BOISE, Idaho — Idaho hunters have spoken up and the Idaho Department of Fish and Game listened to concerns about non-Idaho residents overcrowding the hunting landscape in the Gem State.
Idaho has already sold out their out-of-state tags for deer and elk in the controlled hunt, but Idaho is one of five western states that allows a general big game hunt for both in-state and out-of-state hunters.
Wyoming and Montana recently put and end to their out of state general hunt and now Idaho Fish and Game has a proposal in the works that would help them manage where non-residents hunt.
“So you already have a big cap, so this would allow to also help manage non-resident participation and how they are distributed on the landscape," Sharon Kiefer with Idaho Fish and Game said. "That’s something our hunters have been asking for.”

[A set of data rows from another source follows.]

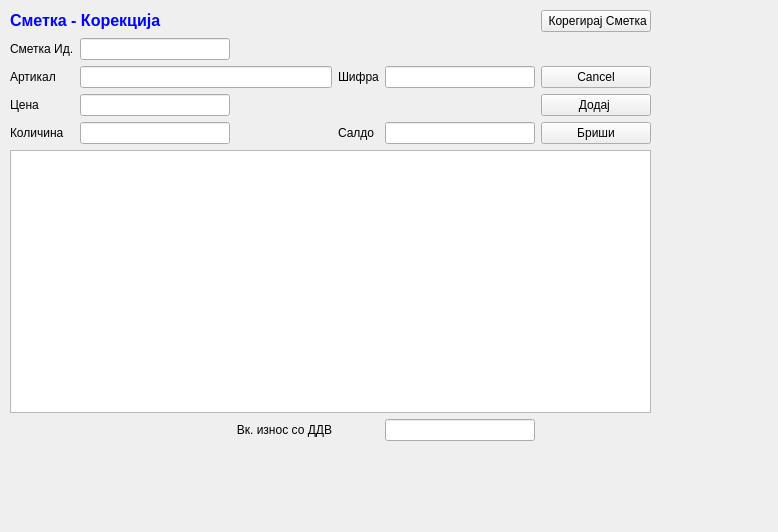
This is sterna/Smetki/smetkikorekcija.ui in srgank/sterna_x as Qt 5 draws it before an edit. The edited form follows.
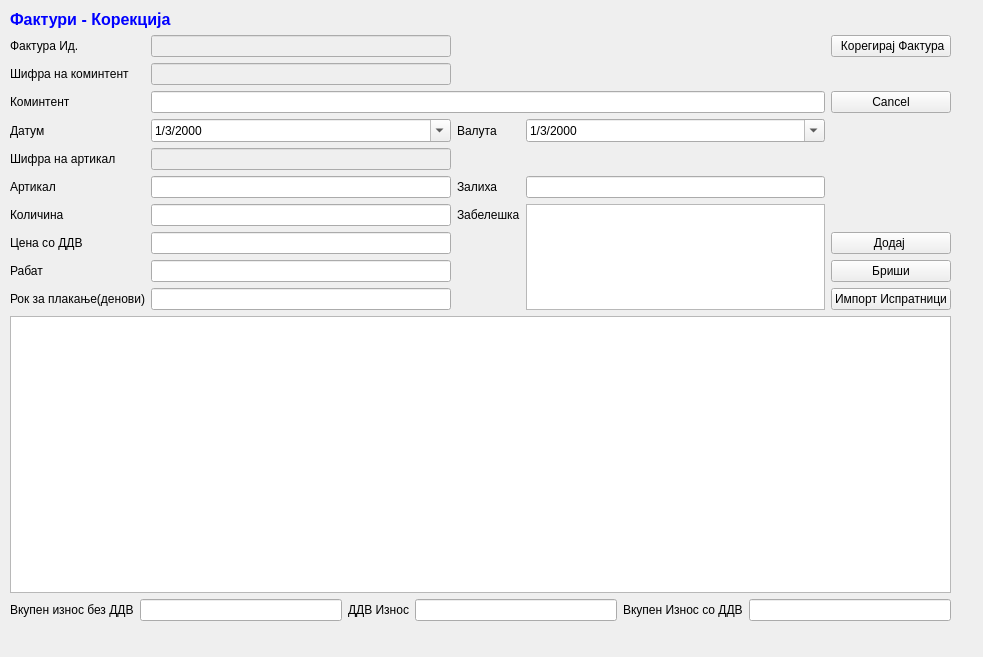
This is the edited form. Icons and pictures are not drawn.

Patch:
```diff
--- a/sterna/Smetki/smetkikorekcija.ui
+++ b/sterna/Smetki/smetkikorekcija.ui
@@ -6,8 +6,8 @@
    <rect>
     <x>0</x>
     <y>0</y>
-    <width>778</width>
-    <height>532</height>
+    <width>983</width>
+    <height>657</height>
    </rect>
   </property>
   <property name="windowTitle">
@@ -18,165 +18,420 @@
     <rect>
      <x>10</x>
      <y>10</y>
-     <width>641</width>
-     <height>431</height>
+     <width>941</width>
+     <height>611</height>
     </rect>
    </property>
    <layout class="QGridLayout" name="gridLayout">
-    <item row="7" column="0" colspan="6">
-     <widget class="QTableView" name="tableView"/>
-    </item>
-    <item row="0" column="5">
-     <widget class="QPushButton" name="pushButton_4">
-      <property name="text">
-       <string> Корегирај Сметка</string>
-      </property>
-      <property name="icon">
-       <iconset>
-        <normaloff>../../../Brisi/sterna/Resources/key_f9.png</normaloff>../../../Brisi/sterna/Resources/key_f9.png</iconset>
-      </property>
-     </widget>
-    </item>
-    <item row="1" column="0">
-     <widget class="QLabel" name="label_7">
-      <property name="text">
-       <string>Сметка Ид.</string>
-      </property>
-     </widget>
-    </item>
     <item row="1" column="1">
-     <widget class="QLineEdit" name="lineEdit_5">
+     <widget class="QLineEdit" name="faktura_id">
+      <property name="enabled">
+       <bool>false</bool>
+      </property>
+      <property name="palette">
+       <palette>
+        <active>
+         <colorrole role="Text">
+          <brush brushstyle="SolidPattern">
+           <color alpha="255">
+            <red>0</red>
+            <green>0</green>
+            <blue>0</blue>
+           </color>
+          </brush>
+         </colorrole>
+        </active>
+        <inactive>
+         <colorrole role="Text">
+          <brush brushstyle="SolidPattern">
+           <color alpha="255">
+            <red>0</red>
+            <green>0</green>
+            <blue>0</blue>
+           </color>
+          </brush>
+         </colorrole>
+        </inactive>
+        <disabled>
+         <colorrole role="Text">
+          <brush brushstyle="SolidPattern">
+           <color alpha="255">
+            <red>0</red>
+            <green>0</green>
+            <blue>255</blue>
+           </color>
+          </brush>
+         </colorrole>
+        </disabled>
+       </palette>
+      </property>
+      <property name="styleSheet">
+       <string notr="true"/>
+      </property>
+     </widget>
+    </item>
+    <item row="6" column="1">
+     <widget class="QLineEdit" name="artikal">
       <property name="enabled">
        <bool>true</bool>
       </property>
       <property name="readOnly">
-       <bool>true</bool>
+       <bool>false</bool>
       </property>
      </widget>
     </item>
-    <item row="0" column="0" colspan="3">
+    <item row="8" column="4">
+     <widget class="QPushButton" name="pushButton_3">
+      <property name="text">
+       <string>Додај </string>
+      </property>
+     </widget>
+    </item>
+    <item row="0" column="0" colspan="2">
      <widget class="QLabel" name="label_4">
       <property name="text">
        <string>&lt;!DOCTYPE HTML PUBLIC &quot;-//W3C//DTD HTML 4.0//EN&quot; &quot;http://www.w3.org/TR/REC-html40/strict.dtd&quot;&gt;
 &lt;html&gt;&lt;head&gt;&lt;meta name=&quot;qrichtext&quot; content=&quot;1&quot; /&gt;&lt;style type=&quot;text/css&quot;&gt;
 p, li { white-space: pre-wrap; }
 &lt;/style&gt;&lt;/head&gt;&lt;body style=&quot; font-family:'MS Shell Dlg 2'; font-size:10pt; font-weight:400; font-style:normal;&quot;&gt;
-&lt;p style=&quot; margin-top:0px; margin-bottom:0px; margin-left:0px; margin-right:0px; -qt-block-indent:0; text-indent:0px;&quot;&gt;&lt;span style=&quot; font-size:12pt; font-weight:600; color:#0000ff;&quot;&gt;Сметка - Корекција&lt;/span&gt;&lt;/p&gt;&lt;/body&gt;&lt;/html&gt;</string>
+&lt;p style=&quot; margin-top:0px; margin-bottom:0px; margin-left:0px; margin-right:0px; -qt-block-indent:0; text-indent:0px;&quot;&gt;&lt;span style=&quot; font-size:12pt; font-weight:600; color:#0000ff;&quot;&gt;Фактури - Корекција&lt;/span&gt;&lt;/p&gt;&lt;/body&gt;&lt;/html&gt;</string>
       </property>
      </widget>
     </item>
-    <item row="8" column="2">
+    <item row="1" column="0">
+     <widget class="QLabel" name="label_7">
+      <property name="text">
+       <string>Фактура Ид.</string>
+      </property>
+     </widget>
+    </item>
+    <item row="1" column="4">
+     <widget class="QPushButton" name="pushButton_4">
+      <property name="text">
+       <string> Корегирај Фактура</string>
+      </property>
+      <property name="icon">
+       <iconset>
+        <normaloff>../../../Brisi/sterna/Resources/key_f9.png</normaloff>../../../Brisi/sterna/Resources/key_f9.png</iconset>
+      </property>
+     </widget>
+    </item>
+    <item row="3" column="0">
      <widget class="QLabel" name="label">
       <property name="text">
-       <string>Вк. износ со ДДВ</string>
+       <string>Коминтент</string>
       </property>
-      <property name="alignment">
-       <set>Qt::AlignRight|Qt::AlignTrailing|Qt::AlignVCenter</set>
-      </property>
      </widget>
     </item>
-    <item row="8" column="4">
-     <widget class="QLineEdit" name="lineEdit">
-      <property name="alignment">
-       <set>Qt::AlignRight|Qt::AlignTrailing|Qt::AlignVCenter</set>
+    <item row="3" column="4">
+     <widget class="QPushButton" name="pushButton_5">
+      <property name="text">
+       <string>Cancel</string>
       </property>
      </widget>
     </item>
-    <item row="2" column="1" colspan="2">
-     <widget class="QLineEdit" name="lineEdit_2">
-      <property name="enabled">
-       <bool>true</bool>
+    <item row="4" column="0">
+     <widget class="QLabel" name="label_2">
+      <property name="text">
+       <string>Датум</string>
       </property>
-      <property name="toolTip">
-       <string>&lt;html&gt;&lt;head/&gt;&lt;body&gt;&lt;p&gt;Притисни ЕНТЕР за да те однесе во листата&lt;/p&gt;&lt;/body&gt;&lt;/html&gt;</string>
-      </property>
-      <property name="readOnly">
-       <bool>false</bool>
-      </property>
      </widget>
     </item>
-    <item row="2" column="0">
+    <item row="6" column="0">
      <widget class="QLabel" name="label_3">
       <property name="text">
        <string>Артикал</string>
       </property>
      </widget>
     </item>
-    <item row="2" column="3">
+    <item row="9" column="0">
      <widget class="QLabel" name="label_9">
       <property name="text">
-       <string>Шифра</string>
+       <string>Рабат</string>
       </property>
      </widget>
     </item>
-    <item row="2" column="4">
-     <widget class="QLineEdit" name="lineEdit_7">
-      <property name="enabled">
-       <bool>true</bool>
-      </property>
-      <property name="toolTip">
-       <string>&lt;html&gt;&lt;head/&gt;&lt;body&gt;&lt;p&gt;Притисни ЕНТЕР за да те однесе во листата&lt;/p&gt;&lt;/body&gt;&lt;/html&gt;</string>
-      </property>
-      <property name="readOnly">
-       <bool>true</bool>
-      </property>
-     </widget>
+    <item row="9" column="1">
+     <widget class="QLineEdit" name="rabat"/>
     </item>
-    <item row="2" column="5">
-     <widget class="QPushButton" name="pushButton_5">
+    <item row="9" column="4">
+     <widget class="QPushButton" name="pushButton_6">
       <property name="text">
-       <string>Cancel</string>
+       <string>Бриши</string>
       </property>
      </widget>
     </item>
-    <item row="3" column="1">
-     <widget class="QLineEdit" name="lineEdit_3"/>
-    </item>
-    <item row="3" column="0">
-     <widget class="QLabel" name="label_5">
-      <property name="text">
-       <string>Цена</string>
-      </property>
-     </widget>
+    <item row="11" column="0" colspan="5">
+     <widget class="QTableView" name="tableView"/>
     </item>
     <item row="4" column="1">
-     <widget class="QLineEdit" name="lineEdit_4"/>
+     <widget class="QDateTimeEdit" name="dateTimeDatum">
+      <property name="date">
+       <date>
+        <year>2000</year>
+        <month>3</month>
+        <day>1</day>
+       </date>
+      </property>
+      <property name="displayFormat">
+       <string>d/M/yyyy</string>
+      </property>
+      <property name="calendarPopup">
+       <bool>true</bool>
+      </property>
+     </widget>
     </item>
-    <item row="4" column="0">
-     <widget class="QLabel" name="label_6">
+    <item row="10" column="1">
+     <widget class="QLineEdit" name="rok_za_plakanje_denovi"/>
+    </item>
+    <item row="10" column="0">
+     <widget class="QLabel" name="label_10">
       <property name="text">
-       <string>Количина</string>
+       <string>Рок за плакање(денови)</string>
+      </property>
+     </widget>
+    </item>
+    <item row="10" column="4">
+     <widget class="QPushButton" name="pushButtonA">
+      <property name="text">
+       <string>Импорт Испратници</string>
+      </property>
+     </widget>
+    </item>
+    <item row="3" column="1" colspan="3">
+     <widget class="QLineEdit" name="komintent">
+      <property name="enabled">
+       <bool>true</bool>
+      </property>
+      <property name="toolTip">
+       <string>&lt;html&gt;&lt;head/&gt;&lt;body&gt;&lt;p&gt;Притисни ЕНТЕР за да те однесе во листата&lt;/p&gt;&lt;/body&gt;&lt;/html&gt;</string>
+      </property>
+      <property name="readOnly">
+       <bool>false</bool>
       </property>
      </widget>
     </item>
     <item row="4" column="3">
+     <widget class="QDateTimeEdit" name="dateTimeValuta">
+      <property name="date">
+       <date>
+        <year>2000</year>
+        <month>3</month>
+        <day>1</day>
+       </date>
+      </property>
+      <property name="displayFormat">
+       <string>d/M/yyyy</string>
+      </property>
+      <property name="calendarPopup">
+       <bool>true</bool>
+      </property>
+     </widget>
+    </item>
+    <item row="4" column="2">
+     <widget class="QLabel" name="label_12">
+      <property name="text">
+       <string>Валута</string>
+      </property>
+     </widget>
+    </item>
+    <item row="7" column="2">
+     <widget class="QLabel" name="label_11">
+      <property name="text">
+       <string>Забелешка</string>
+      </property>
+     </widget>
+    </item>
+    <item row="6" column="2">
      <widget class="QLabel" name="label_8">
       <property name="text">
-       <string>Салдо</string>
+       <string>Залиха</string>
       </property>
      </widget>
     </item>
-    <item row="4" column="4">
-     <widget class="QLineEdit" name="lineEdit_6">
+    <item row="6" column="3">
+     <widget class="QLineEdit" name="zaliha"/>
+    </item>
+    <item row="7" column="3" rowspan="4">
+     <widget class="QTextEdit" name="zabeleska"/>
+    </item>
+    <item row="8" column="1">
+     <widget class="QLineEdit" name="cena_so_ddv"/>
+    </item>
+    <item row="7" column="1">
+     <widget class="QLineEdit" name="kolicina"/>
+    </item>
+    <item row="8" column="0">
+     <widget class="QLabel" name="label_5">
+      <property name="text">
+       <string>Цена со ДДВ</string>
+      </property>
+     </widget>
+    </item>
+    <item row="7" column="0">
+     <widget class="QLabel" name="label_6">
+      <property name="text">
+       <string>Количина</string>
+      </property>
+     </widget>
+    </item>
+    <item row="12" column="0" colspan="5">
+     <layout class="QGridLayout" name="gridLayout_2">
+      <item row="0" column="0">
+       <widget class="QLabel" name="label_13">
+        <property name="text">
+         <string>Вкупен износ без ДДВ</string>
+        </property>
+       </widget>
+      </item>
+      <item row="0" column="1">
+       <widget class="QLineEdit" name="vk_iznos_bez_ddv">
+        <property name="readOnly">
+         <bool>true</bool>
+        </property>
+       </widget>
+      </item>
+      <item row="0" column="2">
+       <widget class="QLabel" name="label_14">
+        <property name="text">
+         <string>ДДВ Износ</string>
+        </property>
+       </widget>
+      </item>
+      <item row="0" column="3">
+       <widget class="QLineEdit" name="vk_ddv_iznos">
+        <property name="readOnly">
+         <bool>true</bool>
+        </property>
+       </widget>
+      </item>
+      <item row="0" column="4">
+       <widget class="QLabel" name="label_15">
+        <property name="text">
+         <string>Вкупен Износ со ДДВ</string>
+        </property>
+       </widget>
+      </item>
+      <item row="0" column="5">
+       <widget class="QLineEdit" name="vk_iznos_so_ddv">
+        <property name="readOnly">
+         <bool>true</bool>
+        </property>
+       </widget>
+      </item>
+     </layout>
+    </item>
+    <item row="2" column="0">
+     <widget class="QLabel" name="label_16">
+      <property name="text">
+       <string>Шифра на коминтент</string>
+      </property>
+     </widget>
+    </item>
+    <item row="5" column="0">
+     <widget class="QLabel" name="label_17">
+      <property name="text">
+       <string>Шифра на артикал</string>
+      </property>
+     </widget>
+    </item>
+    <item row="2" column="1">
+     <widget class="QLineEdit" name="sifra_komintent">
+      <property name="enabled">
+       <bool>false</bool>
+      </property>
+      <property name="palette">
+       <palette>
+        <active>
+         <colorrole role="Text">
+          <brush brushstyle="SolidPattern">
+           <color alpha="255">
+            <red>0</red>
+            <green>0</green>
+            <blue>0</blue>
+           </color>
+          </brush>
+         </colorrole>
+        </active>
+        <inactive>
+         <colorrole role="Text">
+          <brush brushstyle="SolidPattern">
+           <color alpha="255">
+            <red>0</red>
+            <green>0</green>
+            <blue>0</blue>
+           </color>
+          </brush>
+         </colorrole>
+        </inactive>
+        <disabled>
+         <colorrole role="Text">
+          <brush brushstyle="SolidPattern">
+           <color alpha="255">
+            <red>0</red>
+            <green>0</green>
+            <blue>255</blue>
+           </color>
+          </brush>
+         </colorrole>
+        </disabled>
+       </palette>
+      </property>
+      <property name="styleSheet">
+       <string notr="true"/>
+      </property>
+     </widget>
+    </item>
+    <item row="5" column="1">
+     <widget class="QLineEdit" name="sifra_artikal">
+      <property name="enabled">
+       <bool>false</bool>
+      </property>
+      <property name="palette">
+       <palette>
+        <active>
+         <colorrole role="Text">
+          <brush brushstyle="SolidPattern">
+           <color alpha="255">
+            <red>0</red>
+            <green>0</green>
+            <blue>0</blue>
+           </color>
+          </brush>
+         </colorrole>
+        </active>
+        <inactive>
+         <colorrole role="Text">
+          <brush brushstyle="SolidPattern">
+           <color alpha="255">
+            <red>0</red>
+            <green>0</green>
+            <blue>0</blue>
+           </color>
+          </brush>
+         </colorrole>
+        </inactive>
+        <disabled>
+         <colorrole role="Text">
+          <brush brushstyle="SolidPattern">
+           <color alpha="255">
+            <red>0</red>
+            <green>0</green>
+            <blue>255</blue>
+           </color>
+          </brush>
+         </colorrole>
+        </disabled>
+       </palette>
+      </property>
+      <property name="styleSheet">
+       <string notr="true"/>
+      </property>
       <property name="readOnly">
        <bool>true</bool>
       </property>
      </widget>
     </item>
-    <item row="3" column="5">
-     <widget class="QPushButton" name="pushButton_3">
-      <property name="text">
-       <string>Додај </string>
-      </property>
-     </widget>
-    </item>
-    <item row="4" column="5">
-     <widget class="QPushButton" name="pushButton_6">
-      <property name="text">
-       <string>Бриши</string>
-      </property>
-     </widget>
-    </item>
    </layout>
   </widget>
  </widget>
```
Left out of the diff: 29 changed lines with no effect on the pictures.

But this proposal, which would still need to be approved by the legislature next year, also comes with a fee increase for out-of-state hunters because the Idaho Fish and Game commission expects to lose revenue if this proposal ended up passing with fewer non-resident hunters coming to Idaho.
"So that is why they proposed a non-resident fee increase, it is not to make new money," said Kiefer.
Out-of-state hunters account for 57% of the revenue generated from licenses which allows Idaho Fish and Game to provide services to hunters, anglers and trappers. Kiefer says the fee increase will depend on the numbers, but says it could be around 10%.
Preliminary estimates from Fish and Game project the loss in revenue per year to be anywhere from $5.4 million to $9 million.
Currently, non-residents pay $154.75 for a hunting license in Idaho, $301.75 for a deer tag and $416.75 for an elk tag.
Idaho residents pay $15.75 for a hunting license, $24.75 for a deer tag and $36.75 for an Elk tag. Resident prices went up in 2017 and won't change with this new proposal.
There would be no changes for a wolf tag or a disabled veterans tag.